Researchers say India should improve the civil registration system, incentivise reporting of death, improve medical certification and data. India could also crowdsource deaths data through modern machine learning and community health workers, and from sources such as inactive biometric identity cards and cell phone records. As more and more deaths occur in hospitals – as in China – recording death registration and causes of death should become easier in the future.

One way India could get a fairly quick grip on the number of people who died of Covid would be to add a simple question to the forthcoming census: Was there a death in your household since 1 January 2020? If yes, please tell us the age and sex of the deceased and the date of death. “This would provide a direct estimate of excess deaths during the pandemic,” Dr Jha says.

At the end of the day, information about death and disease is the key to improving health. In the 1930s, a big uptick in lung cancer death rates among men, recorded in routine data in the US and UK, led to identification of smoking as one of the major causes.
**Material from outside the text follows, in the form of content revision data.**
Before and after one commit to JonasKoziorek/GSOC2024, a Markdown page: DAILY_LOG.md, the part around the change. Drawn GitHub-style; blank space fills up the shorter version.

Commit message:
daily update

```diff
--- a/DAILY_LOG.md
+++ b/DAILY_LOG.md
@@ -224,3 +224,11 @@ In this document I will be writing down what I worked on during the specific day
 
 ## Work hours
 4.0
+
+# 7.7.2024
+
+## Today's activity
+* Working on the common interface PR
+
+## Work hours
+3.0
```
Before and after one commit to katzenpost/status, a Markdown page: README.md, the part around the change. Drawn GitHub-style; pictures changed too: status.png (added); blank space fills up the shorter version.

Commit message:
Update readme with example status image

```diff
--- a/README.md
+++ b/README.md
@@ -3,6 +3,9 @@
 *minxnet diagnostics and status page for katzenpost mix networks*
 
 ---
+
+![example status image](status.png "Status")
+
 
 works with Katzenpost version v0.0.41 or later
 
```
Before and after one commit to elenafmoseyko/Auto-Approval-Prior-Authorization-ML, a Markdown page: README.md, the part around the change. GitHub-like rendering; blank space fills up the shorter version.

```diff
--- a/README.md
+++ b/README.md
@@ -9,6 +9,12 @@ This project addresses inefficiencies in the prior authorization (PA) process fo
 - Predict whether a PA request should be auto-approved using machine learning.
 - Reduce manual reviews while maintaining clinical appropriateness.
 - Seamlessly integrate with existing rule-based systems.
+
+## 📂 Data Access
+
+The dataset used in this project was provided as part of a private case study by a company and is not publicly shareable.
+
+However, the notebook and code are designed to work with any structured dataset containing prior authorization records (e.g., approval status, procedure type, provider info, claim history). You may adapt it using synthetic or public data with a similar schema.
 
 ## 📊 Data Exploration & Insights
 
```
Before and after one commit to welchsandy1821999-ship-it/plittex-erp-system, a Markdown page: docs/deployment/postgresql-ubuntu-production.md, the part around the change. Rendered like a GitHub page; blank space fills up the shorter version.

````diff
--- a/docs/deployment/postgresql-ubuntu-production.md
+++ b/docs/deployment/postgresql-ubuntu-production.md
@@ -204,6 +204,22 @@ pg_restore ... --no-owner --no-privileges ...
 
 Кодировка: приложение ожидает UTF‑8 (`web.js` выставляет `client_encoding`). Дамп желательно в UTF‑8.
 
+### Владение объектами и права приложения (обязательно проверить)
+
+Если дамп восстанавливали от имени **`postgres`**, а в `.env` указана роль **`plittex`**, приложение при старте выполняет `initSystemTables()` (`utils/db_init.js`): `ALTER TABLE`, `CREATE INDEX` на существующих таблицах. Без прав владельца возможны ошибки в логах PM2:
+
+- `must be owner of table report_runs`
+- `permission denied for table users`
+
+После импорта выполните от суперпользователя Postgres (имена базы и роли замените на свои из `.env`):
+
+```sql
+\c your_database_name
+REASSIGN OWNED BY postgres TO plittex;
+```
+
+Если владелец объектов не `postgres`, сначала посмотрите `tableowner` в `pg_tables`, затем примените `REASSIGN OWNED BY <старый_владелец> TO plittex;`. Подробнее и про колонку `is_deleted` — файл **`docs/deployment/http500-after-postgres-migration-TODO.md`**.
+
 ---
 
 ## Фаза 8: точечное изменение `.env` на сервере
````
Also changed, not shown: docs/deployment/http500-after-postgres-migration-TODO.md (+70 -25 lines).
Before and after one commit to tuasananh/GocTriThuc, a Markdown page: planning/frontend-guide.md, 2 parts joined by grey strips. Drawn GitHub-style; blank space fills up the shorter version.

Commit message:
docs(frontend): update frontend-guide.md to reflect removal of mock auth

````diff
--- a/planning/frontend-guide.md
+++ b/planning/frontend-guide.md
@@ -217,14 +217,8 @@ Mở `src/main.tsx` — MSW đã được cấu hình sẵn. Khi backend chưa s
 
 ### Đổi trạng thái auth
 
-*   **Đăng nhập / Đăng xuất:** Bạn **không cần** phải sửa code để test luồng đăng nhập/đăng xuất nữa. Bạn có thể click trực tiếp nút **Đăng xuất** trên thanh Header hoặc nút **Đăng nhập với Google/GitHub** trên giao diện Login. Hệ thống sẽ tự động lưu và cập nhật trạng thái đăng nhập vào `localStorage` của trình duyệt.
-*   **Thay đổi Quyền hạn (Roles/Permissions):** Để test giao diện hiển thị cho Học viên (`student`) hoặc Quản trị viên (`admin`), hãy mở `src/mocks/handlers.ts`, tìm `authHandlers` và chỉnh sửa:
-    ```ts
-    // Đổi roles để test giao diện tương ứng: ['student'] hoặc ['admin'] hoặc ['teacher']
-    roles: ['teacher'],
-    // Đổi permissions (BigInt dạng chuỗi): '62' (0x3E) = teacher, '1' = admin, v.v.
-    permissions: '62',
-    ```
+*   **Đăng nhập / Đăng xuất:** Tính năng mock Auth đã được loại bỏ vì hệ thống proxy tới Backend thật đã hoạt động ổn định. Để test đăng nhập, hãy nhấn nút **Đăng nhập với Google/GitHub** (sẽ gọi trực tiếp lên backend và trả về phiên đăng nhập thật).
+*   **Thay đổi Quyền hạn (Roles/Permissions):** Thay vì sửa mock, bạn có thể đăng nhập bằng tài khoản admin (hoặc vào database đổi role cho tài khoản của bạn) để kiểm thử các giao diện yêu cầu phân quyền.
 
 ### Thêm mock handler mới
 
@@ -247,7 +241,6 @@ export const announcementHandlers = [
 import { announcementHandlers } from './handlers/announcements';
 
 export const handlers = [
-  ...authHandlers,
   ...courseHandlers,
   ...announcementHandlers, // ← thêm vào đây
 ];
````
In the 1980s, a surge in deaths among young gay men in San Francisco was picked up by the death registration system and led to the identification of HIV/Aids, marking the onset of a global epidemic.

Prof Mukherjee says India should silence its critics by releasing all-cause mortality data during the pandemic. “Counter science with science,” she says. “Make all the national data available.”